The Faculty Association and Utah State University Press
An Honor Lecture provides a rare opportunity for me as a scientist. First, I have the chance to share, and in a sense to justify, my chosen and cherished discipline, ecology, before an eclectic audience. Second, I have a reason to consider my profession in a broader perspective than I normally do, given the pressures of day-to-day teaching, of grantsmanship, and of acting the role of stern taskmaster to my graduate students. I relish the opportunity to dabble, with an ecological perspective, in history, in philosophy, and in other areas. First, I will discuss my discipline in the context of science as a whole. These comments will then act as a background for a discussion of my current research about the ecological process of succession. Following this "primer," I will attempt to address the human implications of my work by considering the general nature of disturbance, the initiating force of succession, and the types of man-made or anthropogenic disturbances. Finally, I will offer some suggestions about reconstructing ecosystems following anthropogenic disturbances. Ultimately, I hope my pursuits, which often seem to others to be the esoteric dalliances of a "nature freak," will emerge as part of a highly focused perspective
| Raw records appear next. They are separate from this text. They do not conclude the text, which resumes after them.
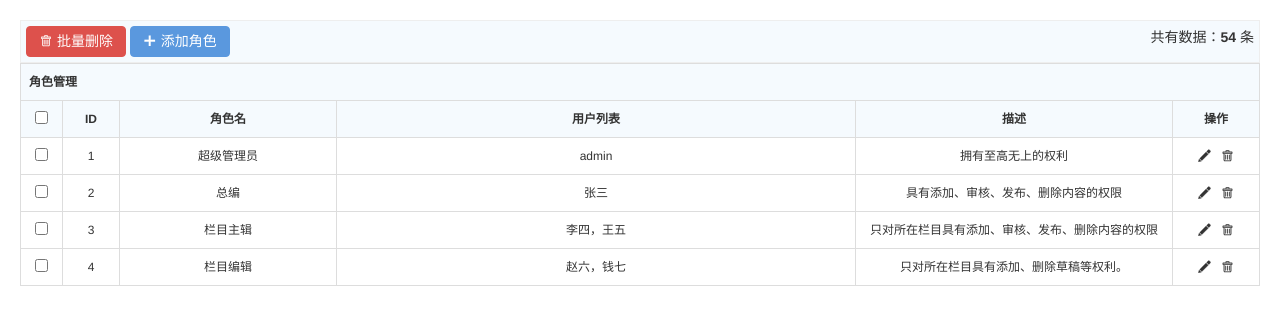
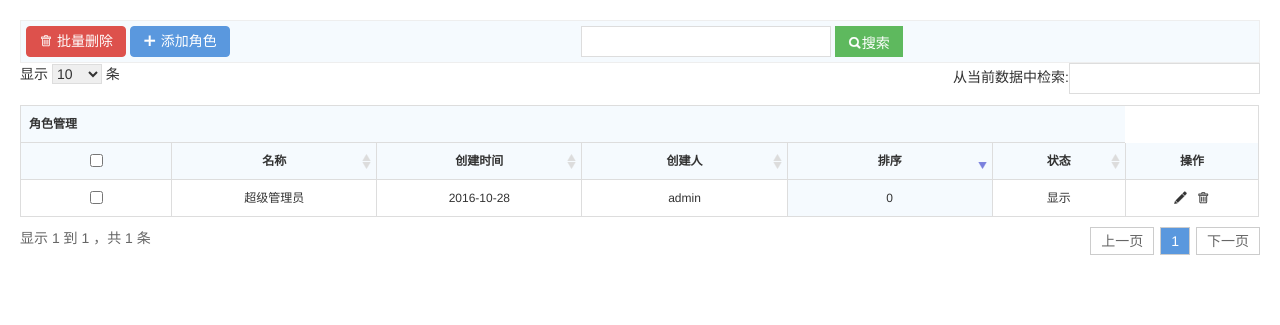
Before and after one commit to 930294112/ProperteyManageSystem, a web app: page /WEB-INF/pages/admin/admin-role.html in a window 1280 px wide. Shown: the part 40-365 px from the top of the page. Run offline with its HTML, style and script files only (its server is not run), Linux system fonts and the light colour scheme; data that the repository does not hold is empty.

Commit message:
权限管理html页面第1次提交

```diff
--- a/src/main/webapp/WEB-INF/pages/admin/admin-role.html
+++ b/src/main/webapp/WEB-INF/pages/admin/admin-role.html
@@ -24,54 +24,39 @@
 <body>
 <nav class="breadcrumb"><i class="Hui-iconfont">&#xe67f;</i> 首页 <span class="c-gray en">&gt;</span> 管理员管理 <span class="c-gray en">&gt;</span> 角色管理 <a class="btn btn-success radius r" style="line-height:1.6em;margin-top:3px" href="javascript:location.replace(location.href);" title="刷新" ><i class="Hui-iconfont">&#xe68f;</i></a></nav>
 <div class="page-container">
-	<div class="cl pd-5 bg-1 bk-gray"> <span class="l"> <a href="javascript:;" onclick="datadel()" class="btn btn-danger radius"><i class="Hui-iconfont">&#xe6e2;</i> 批量删除</a> <a class="btn btn-primary radius" href="javascript:;" onclick="admin_role_add('添加角色','admin-role-add.html','800')"><i class="Hui-iconfont">&#xe600;</i> 添加角色</a> </span> <span class="r">共有数据：<strong>54</strong> 条</span> </div>
-	<table class="table table-border table-bordered table-hover table-bg">
+	<div class="cl pd-5 bg-1 bk-gray"> <span class="l"> <a href="javascript:;" onclick="datadel()" class="btn btn-danger radius"><i class="Hui-iconfont">&#xe6e2;</i> 批量删除</a> <a class="btn btn-primary radius" href="javascript:;" onclick="admin_role_add('添加角色','admin-role-add.html','800')"><i class="Hui-iconfont">&#xe600;</i> 添加角色</a> </span>	<div class="text-c">
+		<form class="Huiform" method="post" action="" target="_self">
+			<input type="text" class="input-text" style="width:250px" placeholder="" id="" name="">
+			<button type="submit" class="btn btn-success" id="" name=""><i class="Hui-iconfont">&#xe665;</i>搜索</button>
+		</form>
+	</div>
+	</div>
+	<table class="table table-border table-bordered table-hover table-bg table-sort">
 		<thead>
 		<tr>
 			<th scope="col" colspan="6">角色管理</th>
 		</tr>
 		<tr class="text-c">
 			<th width="25"><input type="checkbox" value="" name=""></th>
-				<th width="40">ID</th>
-				<th width="200">角色名</th>
-				<th>用户列表</th>
-				<th width="300">描述</th>
-				<th width="70">操作</th>
+			<th width="40">名称</th>
+			<th width="40">创建时间</th>
+			<th width="40">创建人</th>
+			<th width="40">排序</th>
+			<th width="20">状态</th>
+			<th width="20">操作</th>
 		</tr>
 		</thead>
 		<tbody>
 		<tr class="text-c">
 			<td><input type="checkbox" value="" name=""></td>
-				<td>1</td>
 			<td>超级管理员</td>
+			<td>2016-10-28</td>
 			<td><a href="#">admin</a></td>
-				<td>拥有至高无上的权利</td>
+			<td>0</td>
+			<td>显示</td>
 			<td class="f-14"><a title="编辑" href="javascript:;" onclick="admin_role_edit('角色编辑','admin-role-add.html','1')" style="text-decoration:none"><i class="Hui-iconfont">&#xe6df;</i></a> <a title="删除" href="javascript:;" onclick="admin_role_del(this,'1')" class="ml-5" style="text-decoration:none"><i class="Hui-iconfont">&#xe6e2;</i></a></td>
 		</tr>
-			<tr class="text-c">
-				<td><input type="checkbox" value="" name=""></td>
-				<td>2</td>
-				<td>总编</td>
-				<td><a href="#">张三</a></td>
-				<td>具有添加、审核、发布、删除内容的权限</td>
-				<td class="f-14"><a title="编辑" href="javascript:;" onclick="admin_role_edit('角色编辑','admin-role-add.html','2')" style="text-decoration:none"><i class="Hui-iconfont">&#xe6df;</i></a> <a title="删除" href="javascript:;" onclick="admin_role_del(this,'1')" class="ml-5" style="text-decoration:none"><i class="Hui-iconfont">&#xe6e2;</i></a></td>
-			</tr>
-			<tr class="text-c">
-				<td><input type="checkbox" value="" name=""></td>
-				<td>3</td>
-				<td>栏目主辑</td>
-				<td><a href="#">李四</a>，<a href="#">王五</a></td>
-				<td>只对所在栏目具有添加、审核、发布、删除内容的权限</td>
-				<td class="f-14"><a title="编辑" href="javascript:;" onclick="admin_role_edit('角色编辑','admin-role-add.html','3')" style="text-decoration:none"><i class="Hui-iconfont">&#xe6df;</i></a> <a title="删除" href="javascript:;" onclick="admin_role_del(this,'1')" class="ml-5" style="text-decoration:none"><i class="Hui-iconfont">&#xe6e2;</i></a></td>
-			</tr>
-			<tr class="text-c">
-				<td><input type="checkbox" value="" name=""></td>
-				<td>4</td>
-				<td>栏目编辑</td>
-				<td><a href="#">赵六</a>，<a href="#">钱七</a></td>
-				<td>只对所在栏目具有添加、删除草稿等权利。</td>
-				<td class="f-14"><a title="编辑" href="javascript:;" onclick="admin_role_edit('角色编辑','admin-role-add.html','4')" style="text-decoration:none"><i class="Hui-iconfont">&#xe6df;</i></a> <a title="删除" href="javascript:;" onclick="admin_role_del(this,'1')" class="ml-5" style="text-decoration:none"><i class="Hui-iconfont">&#xe6e2;</i></a></td>
-			</tr>
+
 		</tbody>
 	</table>
 </div>
@@ -84,6 +69,16 @@
 <!--请在下方写此页面业务相关的脚本-->
 <script type="text/javascript" src="../lib/datatables/1.10.0/jquery.dataTables.min.js"></script>
 <script type="text/javascript">
+
+	$('.table-sort').dataTable({
+		"aaSorting": [[ 4, "desc" ]],//默认第几个排序
+		"bStateSave": true,//状态保存
+		"pading":false,
+		"aoColumnDefs": [
+			//{"bVisible": false, "aTargets": [ 3 ]} //控制列的隐藏显示
+			{"orderable":false,"aTargets":[0,6]}// 不参与排序的列
+		]
+	});
 	/*管理员-角色-添加*/
 	function admin_role_add(title,url,w,h){
 		layer_show(title,url,w,h);
```
Also changed, not shown: src/main/webapp/WEB-INF/pages/admin/admin-list.html (+3 -5 lines), src/main/webapp/WEB-INF/pages/admin/admin-permission.html (+14 -8 lines). Lines whose indentation alone changed are shown as unchanged.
MacMahon, James A., "Nothing Succeeds Like Succession: Ecology and the Human Lot" (1983). USU Faculty Honor Lectures. Paper 6.